### Entries shown

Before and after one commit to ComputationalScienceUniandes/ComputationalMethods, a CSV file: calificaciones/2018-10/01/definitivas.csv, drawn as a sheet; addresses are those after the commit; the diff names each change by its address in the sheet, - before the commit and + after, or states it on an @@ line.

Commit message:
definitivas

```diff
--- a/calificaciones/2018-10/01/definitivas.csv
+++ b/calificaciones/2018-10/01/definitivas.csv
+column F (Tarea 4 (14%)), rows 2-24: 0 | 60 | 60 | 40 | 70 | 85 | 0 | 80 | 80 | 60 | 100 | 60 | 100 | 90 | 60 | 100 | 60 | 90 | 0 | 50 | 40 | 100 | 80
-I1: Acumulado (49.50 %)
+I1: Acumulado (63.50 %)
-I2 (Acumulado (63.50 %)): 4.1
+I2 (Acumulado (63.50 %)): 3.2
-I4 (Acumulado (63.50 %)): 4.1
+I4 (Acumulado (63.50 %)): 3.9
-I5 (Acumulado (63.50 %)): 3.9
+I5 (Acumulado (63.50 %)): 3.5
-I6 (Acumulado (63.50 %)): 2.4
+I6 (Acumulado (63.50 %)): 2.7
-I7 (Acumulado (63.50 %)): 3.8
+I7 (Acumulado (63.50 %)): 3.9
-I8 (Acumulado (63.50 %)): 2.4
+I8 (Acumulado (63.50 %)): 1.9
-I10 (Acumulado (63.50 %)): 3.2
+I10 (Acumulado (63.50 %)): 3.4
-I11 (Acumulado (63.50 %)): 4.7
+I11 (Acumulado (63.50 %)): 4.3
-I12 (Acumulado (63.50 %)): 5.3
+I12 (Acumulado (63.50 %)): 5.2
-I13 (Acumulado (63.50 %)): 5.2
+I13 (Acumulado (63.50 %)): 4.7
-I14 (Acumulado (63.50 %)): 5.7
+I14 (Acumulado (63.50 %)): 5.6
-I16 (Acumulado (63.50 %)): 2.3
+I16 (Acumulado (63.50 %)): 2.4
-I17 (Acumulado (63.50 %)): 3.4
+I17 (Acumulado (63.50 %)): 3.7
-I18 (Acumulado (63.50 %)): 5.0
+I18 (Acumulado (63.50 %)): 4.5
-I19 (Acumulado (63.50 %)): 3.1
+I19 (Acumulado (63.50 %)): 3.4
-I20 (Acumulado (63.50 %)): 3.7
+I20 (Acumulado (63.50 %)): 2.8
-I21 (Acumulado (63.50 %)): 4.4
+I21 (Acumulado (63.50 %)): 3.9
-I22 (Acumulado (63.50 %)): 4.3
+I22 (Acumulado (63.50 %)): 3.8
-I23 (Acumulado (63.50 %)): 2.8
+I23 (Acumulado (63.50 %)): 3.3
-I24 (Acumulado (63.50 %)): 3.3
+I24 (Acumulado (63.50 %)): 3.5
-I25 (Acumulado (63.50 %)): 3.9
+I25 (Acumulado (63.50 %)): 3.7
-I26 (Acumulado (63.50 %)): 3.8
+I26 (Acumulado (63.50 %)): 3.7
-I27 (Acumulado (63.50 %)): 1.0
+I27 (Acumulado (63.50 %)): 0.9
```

######
### Entries shown

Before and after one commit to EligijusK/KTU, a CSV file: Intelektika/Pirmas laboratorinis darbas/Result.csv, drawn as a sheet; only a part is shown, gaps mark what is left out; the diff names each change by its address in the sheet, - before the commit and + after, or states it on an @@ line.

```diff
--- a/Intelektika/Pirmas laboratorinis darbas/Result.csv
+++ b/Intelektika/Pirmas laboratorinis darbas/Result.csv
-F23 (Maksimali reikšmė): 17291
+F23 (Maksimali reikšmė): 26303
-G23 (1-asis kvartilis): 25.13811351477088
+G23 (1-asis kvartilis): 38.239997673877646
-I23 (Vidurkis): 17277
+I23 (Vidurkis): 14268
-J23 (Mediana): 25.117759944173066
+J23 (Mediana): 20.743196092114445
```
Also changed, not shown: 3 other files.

######

-- Work request --
Gather each line of the records holding the string "reikšmė".

-- Output of the task --
-F23 (Maksimali reikšmė): 17291
+F23 (Maksimali reikšmė): 26303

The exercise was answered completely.